● EXERCISE DETAILS
State how many lines below hold the word "docs". Give that number and no other text.
(DATASET CONTENT Opens)
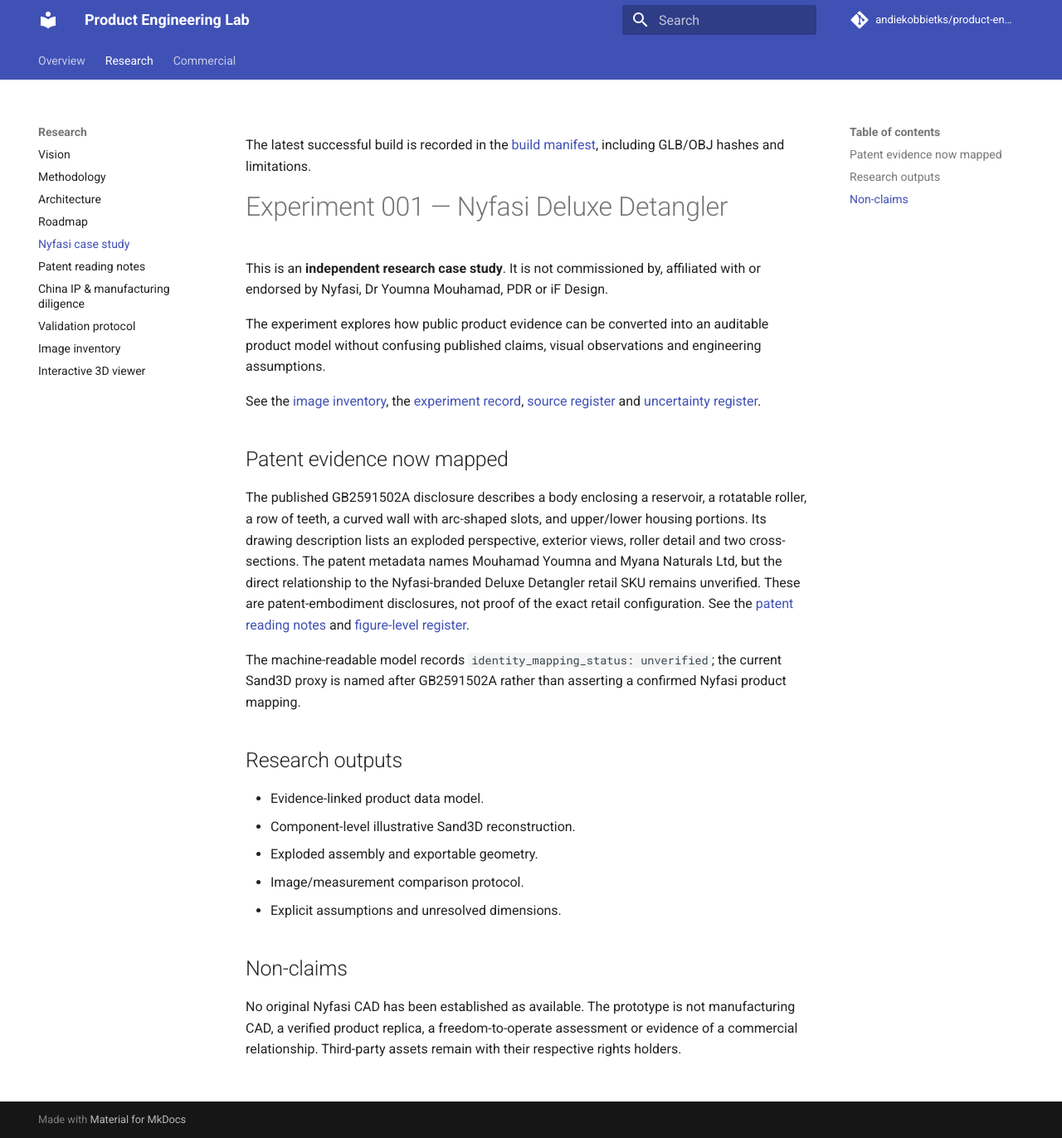
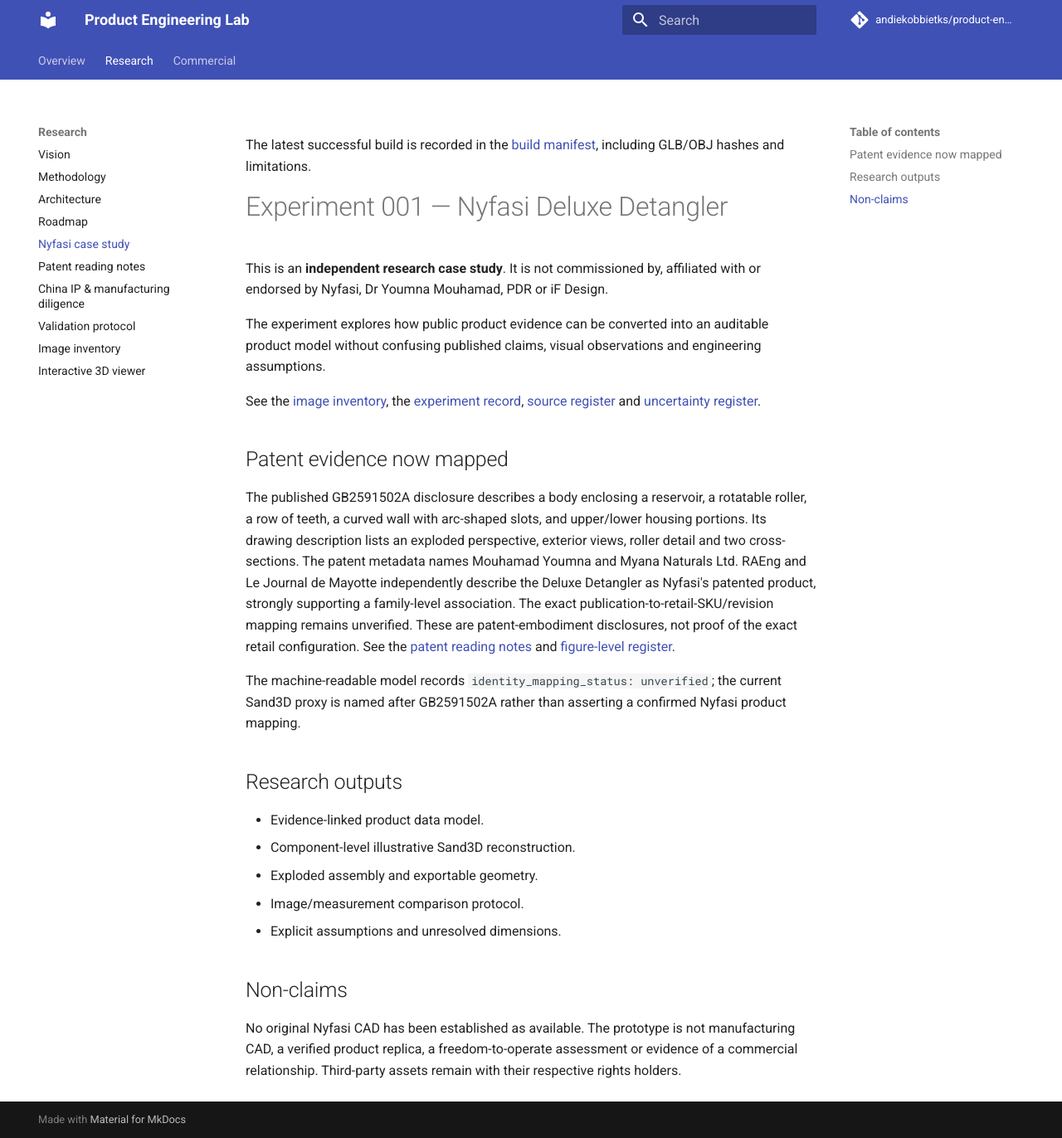
Before and after one commit to andiekobbietks/product-engineering-lab, an MkDocs documentation site: the page built from docs/experiments/nyfasi.md, in a window 1280 px wide and 1372 px high. Shown: the whole window at 83% size. Built offline with MkDocs 1.6.1 and Material for MkDocs 9.7.7, drawn with Linux system fonts in a browser that asks for light colours; comment, search, counter and statistics services are not loaded.

Commit message:
Reflect corroborated patent family relationship in case study

```diff
--- a/docs/experiments/nyfasi.md
+++ b/docs/experiments/nyfasi.md
@@ -10,7 +10,7 @@ See the [image inventory](image-inventory.md), the [experiment record](https://g
 
 ## Patent evidence now mapped
 
-The published GB2591502A disclosure describes a body enclosing a reservoir, a rotatable roller, a row of teeth, a curved wall with arc-shaped slots, and upper/lower housing portions. Its drawing description lists an exploded perspective, exterior views, roller detail and two cross-sections. The patent metadata names Mouhamad Youmna and Myana Naturals Ltd, but the direct relationship to the Nyfasi-branded Deluxe Detangler retail SKU remains unverified. These are patent-embodiment disclosures, not proof of the exact retail configuration. See the [patent reading notes](patent-reading-notes.md) and [figure-level register](https://github.com/andiekobbietks/product-engineering-lab/blob/main/experiments/001-nyfasi-reconstruction/evidence/patent-figure-register.csv).
+The published GB2591502A disclosure describes a body enclosing a reservoir, a rotatable roller, a row of teeth, a curved wall with arc-shaped slots, and upper/lower housing portions. Its drawing description lists an exploded perspective, exterior views, roller detail and two cross-sections. The patent metadata names Mouhamad Youmna and Myana Naturals Ltd. RAEng and Le Journal de Mayotte independently describe the Deluxe Detangler as Nyfasi's patented product, strongly supporting a family-level association. The exact publication-to-retail-SKU/revision mapping remains unverified. These are patent-embodiment disclosures, not proof of the exact retail configuration. See the [patent reading notes](patent-reading-notes.md) and [figure-level register](https://github.com/andiekobbietks/product-engineering-lab/blob/main/experiments/001-nyfasi-reconstruction/evidence/patent-figure-register.csv).
 
 The machine-readable model records `identity_mapping_status: unverified`; the current Sand3D proxy is named after GB2591502A rather than asserting a confirmed Nyfasi product mapping.
 
```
(DATASET CONTENT Closes)
● SOLUTION TO THE EXERCISE
3